  • They Were Expendable (1945)
    July 13, 2003
    They Were Expendable  IMDB
    USA, 1945, 135 min, B&W, Not Rated
    Directed by John Ford, Robert Montgomery; Starring Robert Montgomery, John Wayne, Donna Reed, Jack Holt

    Leonard Maltin calls this four-star film "One of the finest (and most underrated) of all WWII films, based on the true story of America's PT boat squadron in the Philippines during the early days of the war." Richard T. Jameson of agrees, "[It] is a heartbreakingly beautiful film, full of astonishing images of warfare, grief, courage, and dignity: the artificial 'rainfall' that lashes the beached [John] Wayne as his PT boat explodes in the surf; the glow around a communally improvised dinner for nurse [Donna] Reed; an old ship-repairer [Russell Simpson] settling in grimly to wait for the Japanese, with 'Red River Valley' as benediction; the propeller spray that hangs over a jungle inlet, like the dust from one of Ford's cavalry pictures, as the PTs round a bend and disappear into history. This is a masterpiece."

  • Metropolis (1927)
    August 10, 2003
    Metropolis  IMDB
    Germany, 1927, 153 min, B&W, Not Rated, Silent w/intertitles
    Directed by Fritz Lang; Starring Alfred Abel, Gustav Fröhlich, Rudolf Klein-Rogge, Fritz Rasp

    "Fritz Lang's 1927 film Metropolis is one of the great achievements in the silent era, a work so audacious in its vision and so angry in its message that it is, if anything, more powerful today than when it was made," declares Roger Ebert, who gives Metropolis four stars. Ebert adds, "Lang's movie is one of the great overwrought fantasies of German Expressionism, a story of a monstrous twenty-first-century city in which the workers labor like robots in their subterranean factories, while the privileged classes dance the night away, far above."

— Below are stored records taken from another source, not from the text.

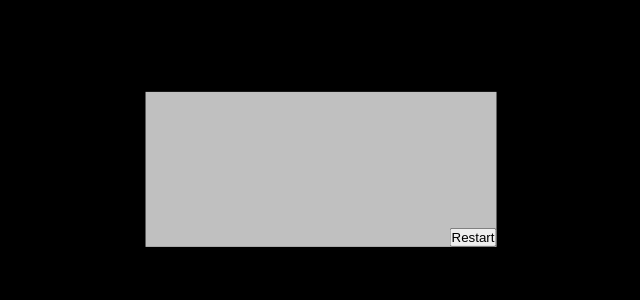
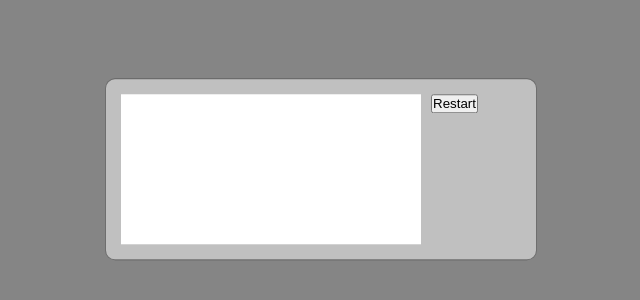
Before and after one commit to theManAndHisShadow/tetris-game, a plain HTML site: page frontend/game-proto.html in a window 1280 px wide. Shown: the part 230-530 px from the top of the page, without its empty margins (319-959 px from the left). Drawn offline with Linux system fonts and the light colour scheme.

Commit message:
Added new IDs to canvas and restart button, added app skelet style

```diff
--- a/frontend/game-proto.html
+++ b/frontend/game-proto.html
@@ -11,11 +11,11 @@
     <body>
         <div id="root">
             <div id="app" class="absolute-centred">
-                <canvas>
+                <canvas id="app__render-zone">
 
                 </canvas>
 
-                <button>Restart</button>
+                <button id="app__restart-button">Restart</button>
             </div>
         </div>
     </body>
--- a/frontend/resources/css/game-screen.css
+++ b/frontend/resources/css/game-screen.css
@@ -4,7 +4,7 @@
 }
 
 #root {
-    background: black;
+    background: #858585;
     width: 100%;
     height: 100%;
     position: absolute;
@@ -12,4 +12,21 @@
 
 #app {
     background: silver;
+    width: 400px;
+    max-height: 400px;
+    padding: 15px;
+    border-radius: 10px;
+    border: 1px solid rgb(0 0 0 / 43%);
 }
+
+#app__render-zone {
+    background: white;
+    position: relative;
+    float: left;
+    margin: 0 auto;
+}
+
+#app__restart-button {
+    position: relative;
+    left: 10px;
+}
```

    Read Roger Ebert's review of Metropolis at Great Movies.